Immunisation is a way of protecting against serious diseases. Once we have been immunised our bodies are able to fight those diseases more effectively if we come into contact with them.

Why does your baby need immunisation?

Our bodies have a natural defence system against disease. This is called immune system. The immune system produces substances called antibodies which usually fight off infection and prevent disease. However, there are some diseases which damage the health, therefore, immunisations are given to strengthen the child’s immune system to fight with those diseases if they come into contact with them.

When should my baby be immunised?

Kids are immunised as soon as they are born. The immunisation schedule as suggested by Indian Academy of Paediatrics can be seen by clicking here: Immunization Schedule

How does immunisation work?

Vaccines contain a small part of the bacterium or virus that causes a disease or tiny amount of chemicals that the bacterium produces. Vaccines work by causing the body’s immune system to make antibodies. If your child comes into contact with the infection, the antibodies will recognise it and be ready to protect him/her. Only because of vaccines many diseases have been eradicated from many parts of the world such as small pox and polio.

How do we know that vaccines are safe?

Before a vaccine is licensed, its safety and effectiveness have to be thoroughly tested. After they have been licensed, the safety of vaccines continues to be monitored. Any rare side effects can then be assessed further. Research from around the world shows that immunisation is the safest way to protect your child’s health.

How will my baby feel afterwards?

Some babies will have side effects such as redness or swelling where they have received vaccination, they may feel irritable, unwell or have fever. These can be taken care of by giving adequate pain and fever medications.

Are some babies allergic to vaccines?

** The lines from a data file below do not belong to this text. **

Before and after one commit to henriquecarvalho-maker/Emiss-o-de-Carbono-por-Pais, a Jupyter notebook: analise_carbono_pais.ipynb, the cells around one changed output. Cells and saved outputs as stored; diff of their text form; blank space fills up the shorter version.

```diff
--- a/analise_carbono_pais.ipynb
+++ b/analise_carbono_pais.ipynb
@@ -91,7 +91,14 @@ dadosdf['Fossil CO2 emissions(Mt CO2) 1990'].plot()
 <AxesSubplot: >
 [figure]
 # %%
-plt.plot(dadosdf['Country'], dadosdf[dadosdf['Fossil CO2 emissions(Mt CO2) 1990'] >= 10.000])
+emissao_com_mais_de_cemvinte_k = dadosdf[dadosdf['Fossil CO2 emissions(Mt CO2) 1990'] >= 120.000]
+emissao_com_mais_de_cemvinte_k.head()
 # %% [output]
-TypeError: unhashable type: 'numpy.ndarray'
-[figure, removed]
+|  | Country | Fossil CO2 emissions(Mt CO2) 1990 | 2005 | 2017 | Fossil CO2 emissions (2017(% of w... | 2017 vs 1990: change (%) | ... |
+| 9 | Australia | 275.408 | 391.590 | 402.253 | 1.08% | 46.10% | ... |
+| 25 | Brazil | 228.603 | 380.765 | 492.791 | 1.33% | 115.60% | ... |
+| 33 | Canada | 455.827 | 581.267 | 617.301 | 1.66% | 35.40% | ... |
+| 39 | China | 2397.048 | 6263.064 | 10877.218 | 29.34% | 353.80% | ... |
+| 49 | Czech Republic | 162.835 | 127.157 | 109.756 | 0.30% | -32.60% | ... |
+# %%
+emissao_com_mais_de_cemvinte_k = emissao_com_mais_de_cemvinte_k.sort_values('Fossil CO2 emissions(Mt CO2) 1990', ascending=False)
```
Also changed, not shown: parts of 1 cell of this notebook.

Very rarely, children can have an allergic reaction soon after immunisation. There may be rash or itching affecting a part or all of body. Therefore, children should be observed after vaccination and in case it develops, doctor will be able to take care.

Why does my baby need more than 1 dose of vaccine?

Some immunisations have to be given more than once to build up your child’s immunity. For example, DTaP/HiB/IPV has to be given 3 times to provide full protection in babies. Booster doses are then given to top up the immunity later on in life to maintain long term protection. Is my child at equal risk even if I give him healthy food and good quality of living? Some vaccine preventable diseases spread via respiratory route like Measles, Pertussis and their attack rates are not affected by living standards or standards of sanitation which is close to 100%. Polio is caused by a virus which spreads easily where good sanitary practises don’t prevail yet there have been outbreaks in countries like Netherland, Finland and Israel where there isn’t any issue related to sanitation.

What are the reasons of not giving a vaccination on a particular day?

If your child has fever which is moderate to high grade or the child is irritable, its better to withhold immunisation for that particular day. Mild cough, cold flu like illness, mild diarrhoea doesn’t become a reason for not giving a vaccination on that particular date.

Are vaccinations given only by injectable route?

No, there are few vaccines which are given orally, the example being Oral Polio, Rotarix and Oral typhoid.

What is your travel advisory as far as vaccines are concerned?

There are some diseases pertaining to particular country, therefore, if someone is visiting that country a set of vaccinations are recommended. If travelling to Africa, yellow fever vaccine is recommended, before going for Haj pilgrimage, Meningococcal vaccine is recommended.